• _GIVEN DATA_:
===============
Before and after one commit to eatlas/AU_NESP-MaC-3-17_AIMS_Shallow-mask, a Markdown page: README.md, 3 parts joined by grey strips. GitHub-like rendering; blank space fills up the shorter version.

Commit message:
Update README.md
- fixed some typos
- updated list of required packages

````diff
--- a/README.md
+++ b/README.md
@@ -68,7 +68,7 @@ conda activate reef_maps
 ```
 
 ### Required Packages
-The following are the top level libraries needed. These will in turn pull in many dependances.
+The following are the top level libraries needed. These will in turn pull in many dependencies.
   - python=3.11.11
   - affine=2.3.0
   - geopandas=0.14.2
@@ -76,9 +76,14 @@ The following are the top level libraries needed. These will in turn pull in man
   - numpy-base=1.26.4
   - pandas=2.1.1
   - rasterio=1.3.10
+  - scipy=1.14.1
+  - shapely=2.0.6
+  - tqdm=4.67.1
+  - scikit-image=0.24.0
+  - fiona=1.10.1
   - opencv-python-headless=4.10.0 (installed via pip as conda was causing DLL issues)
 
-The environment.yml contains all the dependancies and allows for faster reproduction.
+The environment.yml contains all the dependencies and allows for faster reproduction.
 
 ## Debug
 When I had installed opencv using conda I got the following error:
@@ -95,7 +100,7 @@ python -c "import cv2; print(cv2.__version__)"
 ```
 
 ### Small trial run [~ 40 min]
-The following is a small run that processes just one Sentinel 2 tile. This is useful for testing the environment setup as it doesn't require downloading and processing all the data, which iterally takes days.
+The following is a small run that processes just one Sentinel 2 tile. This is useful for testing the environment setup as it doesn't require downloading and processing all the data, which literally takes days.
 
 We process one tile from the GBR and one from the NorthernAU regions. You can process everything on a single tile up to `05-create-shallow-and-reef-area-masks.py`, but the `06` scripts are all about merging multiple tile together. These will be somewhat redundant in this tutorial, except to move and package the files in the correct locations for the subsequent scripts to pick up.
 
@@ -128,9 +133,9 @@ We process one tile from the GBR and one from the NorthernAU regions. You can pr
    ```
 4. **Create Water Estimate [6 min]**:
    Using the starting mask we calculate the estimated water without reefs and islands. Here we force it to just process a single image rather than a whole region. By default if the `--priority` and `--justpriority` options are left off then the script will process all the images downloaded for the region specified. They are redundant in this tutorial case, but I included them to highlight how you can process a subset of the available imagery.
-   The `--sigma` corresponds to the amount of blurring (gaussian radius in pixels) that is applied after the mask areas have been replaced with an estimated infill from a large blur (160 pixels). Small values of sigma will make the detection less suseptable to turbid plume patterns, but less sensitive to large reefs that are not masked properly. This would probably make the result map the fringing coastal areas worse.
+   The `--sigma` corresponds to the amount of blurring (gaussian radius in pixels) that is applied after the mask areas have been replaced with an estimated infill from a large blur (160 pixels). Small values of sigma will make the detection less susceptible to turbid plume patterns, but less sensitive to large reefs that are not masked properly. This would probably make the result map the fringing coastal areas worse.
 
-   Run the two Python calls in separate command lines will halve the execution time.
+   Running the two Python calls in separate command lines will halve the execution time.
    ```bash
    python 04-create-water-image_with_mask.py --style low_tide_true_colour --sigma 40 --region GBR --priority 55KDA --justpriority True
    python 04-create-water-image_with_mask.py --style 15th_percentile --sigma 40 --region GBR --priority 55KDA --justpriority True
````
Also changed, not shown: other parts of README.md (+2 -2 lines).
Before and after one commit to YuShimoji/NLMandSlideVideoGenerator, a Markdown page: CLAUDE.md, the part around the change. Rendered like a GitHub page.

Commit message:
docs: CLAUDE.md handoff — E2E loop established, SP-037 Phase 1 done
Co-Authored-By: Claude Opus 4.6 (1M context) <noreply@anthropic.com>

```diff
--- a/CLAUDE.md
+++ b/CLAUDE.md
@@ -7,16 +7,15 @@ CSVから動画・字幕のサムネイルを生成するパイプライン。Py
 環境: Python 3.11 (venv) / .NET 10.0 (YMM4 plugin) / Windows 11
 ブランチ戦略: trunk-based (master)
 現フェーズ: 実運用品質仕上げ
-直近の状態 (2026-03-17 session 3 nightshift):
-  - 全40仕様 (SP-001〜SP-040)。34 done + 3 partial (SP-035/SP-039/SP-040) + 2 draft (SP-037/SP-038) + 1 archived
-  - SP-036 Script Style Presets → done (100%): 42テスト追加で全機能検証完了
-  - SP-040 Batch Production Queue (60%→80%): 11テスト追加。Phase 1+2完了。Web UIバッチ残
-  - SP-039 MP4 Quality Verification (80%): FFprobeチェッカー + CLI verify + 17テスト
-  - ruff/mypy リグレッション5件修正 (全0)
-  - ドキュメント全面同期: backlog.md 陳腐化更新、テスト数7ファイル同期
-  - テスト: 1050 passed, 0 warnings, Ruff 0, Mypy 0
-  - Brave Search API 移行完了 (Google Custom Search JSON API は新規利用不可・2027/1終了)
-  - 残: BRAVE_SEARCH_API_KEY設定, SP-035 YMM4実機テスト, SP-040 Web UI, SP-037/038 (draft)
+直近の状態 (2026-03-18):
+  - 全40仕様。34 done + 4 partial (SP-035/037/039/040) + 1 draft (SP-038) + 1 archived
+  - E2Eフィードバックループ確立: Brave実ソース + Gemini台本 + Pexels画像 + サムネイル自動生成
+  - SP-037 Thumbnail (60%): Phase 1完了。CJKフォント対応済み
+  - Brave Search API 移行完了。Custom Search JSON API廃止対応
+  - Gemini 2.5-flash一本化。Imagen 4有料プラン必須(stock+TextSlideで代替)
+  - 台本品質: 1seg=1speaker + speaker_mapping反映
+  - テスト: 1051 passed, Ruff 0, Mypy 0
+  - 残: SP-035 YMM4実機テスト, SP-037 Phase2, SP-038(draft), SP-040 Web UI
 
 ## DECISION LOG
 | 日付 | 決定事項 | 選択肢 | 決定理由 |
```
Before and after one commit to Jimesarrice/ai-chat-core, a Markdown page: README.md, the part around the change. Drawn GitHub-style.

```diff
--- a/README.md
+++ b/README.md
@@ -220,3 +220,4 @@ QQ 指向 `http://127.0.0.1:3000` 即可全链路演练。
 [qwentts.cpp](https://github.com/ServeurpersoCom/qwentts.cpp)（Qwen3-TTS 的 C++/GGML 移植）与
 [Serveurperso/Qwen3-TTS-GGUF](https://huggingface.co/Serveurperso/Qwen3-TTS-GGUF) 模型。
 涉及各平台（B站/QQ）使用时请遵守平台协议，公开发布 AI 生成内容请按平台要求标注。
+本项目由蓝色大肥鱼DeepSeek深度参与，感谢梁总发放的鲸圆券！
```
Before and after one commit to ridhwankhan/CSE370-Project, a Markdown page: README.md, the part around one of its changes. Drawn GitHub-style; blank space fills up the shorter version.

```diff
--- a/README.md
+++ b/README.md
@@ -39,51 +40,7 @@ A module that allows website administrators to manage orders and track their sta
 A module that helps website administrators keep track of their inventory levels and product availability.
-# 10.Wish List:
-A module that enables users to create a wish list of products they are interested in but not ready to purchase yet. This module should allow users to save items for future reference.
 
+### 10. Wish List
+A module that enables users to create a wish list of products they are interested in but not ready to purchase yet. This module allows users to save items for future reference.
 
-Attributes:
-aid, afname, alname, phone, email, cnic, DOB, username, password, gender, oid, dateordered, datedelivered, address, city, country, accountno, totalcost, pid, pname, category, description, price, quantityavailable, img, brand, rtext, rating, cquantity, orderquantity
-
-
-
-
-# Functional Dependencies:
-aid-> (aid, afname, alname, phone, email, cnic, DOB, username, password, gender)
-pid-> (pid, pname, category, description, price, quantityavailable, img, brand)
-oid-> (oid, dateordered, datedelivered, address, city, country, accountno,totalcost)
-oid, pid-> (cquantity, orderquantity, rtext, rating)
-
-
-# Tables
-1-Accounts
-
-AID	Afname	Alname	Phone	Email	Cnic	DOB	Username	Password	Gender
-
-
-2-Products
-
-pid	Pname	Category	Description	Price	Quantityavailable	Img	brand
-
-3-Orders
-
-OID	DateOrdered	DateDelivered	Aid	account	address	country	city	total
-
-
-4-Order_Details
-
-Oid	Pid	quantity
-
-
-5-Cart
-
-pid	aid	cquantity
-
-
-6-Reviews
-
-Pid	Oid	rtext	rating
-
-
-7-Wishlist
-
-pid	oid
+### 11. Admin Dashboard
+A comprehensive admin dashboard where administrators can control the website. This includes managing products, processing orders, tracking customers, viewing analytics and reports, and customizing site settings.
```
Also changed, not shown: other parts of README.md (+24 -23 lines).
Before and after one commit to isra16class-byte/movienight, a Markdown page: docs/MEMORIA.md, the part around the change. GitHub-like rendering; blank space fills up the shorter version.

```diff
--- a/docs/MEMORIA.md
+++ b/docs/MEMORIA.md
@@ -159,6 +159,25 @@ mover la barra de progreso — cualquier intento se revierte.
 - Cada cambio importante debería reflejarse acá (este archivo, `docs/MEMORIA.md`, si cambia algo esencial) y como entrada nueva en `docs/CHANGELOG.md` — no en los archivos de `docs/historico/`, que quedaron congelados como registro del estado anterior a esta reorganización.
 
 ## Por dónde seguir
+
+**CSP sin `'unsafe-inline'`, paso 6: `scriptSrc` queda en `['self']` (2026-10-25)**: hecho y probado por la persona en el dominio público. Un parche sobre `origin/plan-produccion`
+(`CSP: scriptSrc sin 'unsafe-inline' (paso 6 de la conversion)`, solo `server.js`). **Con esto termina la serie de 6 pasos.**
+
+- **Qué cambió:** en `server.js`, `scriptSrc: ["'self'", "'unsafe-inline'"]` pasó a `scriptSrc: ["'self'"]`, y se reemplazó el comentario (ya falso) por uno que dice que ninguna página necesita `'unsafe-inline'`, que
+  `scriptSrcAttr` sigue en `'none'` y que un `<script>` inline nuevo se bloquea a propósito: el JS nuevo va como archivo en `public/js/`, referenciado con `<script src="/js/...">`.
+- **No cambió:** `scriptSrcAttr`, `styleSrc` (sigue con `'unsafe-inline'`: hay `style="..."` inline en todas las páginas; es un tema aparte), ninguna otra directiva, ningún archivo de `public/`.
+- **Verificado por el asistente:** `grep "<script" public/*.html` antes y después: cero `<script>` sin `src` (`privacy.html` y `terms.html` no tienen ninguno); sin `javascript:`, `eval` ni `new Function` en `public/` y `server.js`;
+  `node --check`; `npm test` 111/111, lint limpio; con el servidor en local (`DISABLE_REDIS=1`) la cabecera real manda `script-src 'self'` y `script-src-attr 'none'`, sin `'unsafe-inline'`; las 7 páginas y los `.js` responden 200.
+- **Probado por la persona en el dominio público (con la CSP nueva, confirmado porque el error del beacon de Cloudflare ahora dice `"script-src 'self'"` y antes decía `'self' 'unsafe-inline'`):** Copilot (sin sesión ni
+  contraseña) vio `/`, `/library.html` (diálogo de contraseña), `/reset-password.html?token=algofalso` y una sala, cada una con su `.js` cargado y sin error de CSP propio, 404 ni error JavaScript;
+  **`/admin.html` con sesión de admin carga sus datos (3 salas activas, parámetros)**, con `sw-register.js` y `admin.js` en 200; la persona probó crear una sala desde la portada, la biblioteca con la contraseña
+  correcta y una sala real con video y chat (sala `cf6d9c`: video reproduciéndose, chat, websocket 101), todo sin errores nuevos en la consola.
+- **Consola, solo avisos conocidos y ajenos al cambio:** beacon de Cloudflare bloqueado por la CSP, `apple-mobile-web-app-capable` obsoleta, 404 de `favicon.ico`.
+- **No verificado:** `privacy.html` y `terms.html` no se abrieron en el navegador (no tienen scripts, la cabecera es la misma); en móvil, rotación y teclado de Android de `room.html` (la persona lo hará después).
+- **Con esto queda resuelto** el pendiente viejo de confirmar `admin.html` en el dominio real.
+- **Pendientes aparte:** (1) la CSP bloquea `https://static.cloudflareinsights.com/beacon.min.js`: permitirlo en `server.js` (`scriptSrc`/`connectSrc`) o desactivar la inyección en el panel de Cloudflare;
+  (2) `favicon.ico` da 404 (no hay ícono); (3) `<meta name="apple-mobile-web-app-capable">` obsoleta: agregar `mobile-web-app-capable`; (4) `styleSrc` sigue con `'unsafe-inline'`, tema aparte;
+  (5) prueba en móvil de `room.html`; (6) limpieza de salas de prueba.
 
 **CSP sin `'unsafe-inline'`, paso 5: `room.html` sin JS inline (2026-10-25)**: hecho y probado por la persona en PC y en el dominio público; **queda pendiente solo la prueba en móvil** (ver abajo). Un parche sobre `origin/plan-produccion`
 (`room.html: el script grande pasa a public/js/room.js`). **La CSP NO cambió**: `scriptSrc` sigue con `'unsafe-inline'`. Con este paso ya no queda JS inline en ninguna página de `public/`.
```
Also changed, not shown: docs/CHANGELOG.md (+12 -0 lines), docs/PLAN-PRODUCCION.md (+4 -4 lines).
===============
• _WORK TO BE COMPLETED_:
In the listing, find all lines with the string "privacy" and copy them.

• _FINAL ANSWER_:
+- **Verificado por el asistente:** `grep "<script" public/*.html` antes y después: cero `<script>` sin `src` (`privacy.html` y `terms.html` no tienen ninguno); sin `javascript:`, `eval` ni `new Function` en `public/` y `server.js`;
+- **No verificado:** `privacy.html` y `terms.html` no se abrieron en el navegador (no tienen scripts, la cabecera es la misma); en móvil, rotación y teclado de Android de `room.html` (la persona lo hará después).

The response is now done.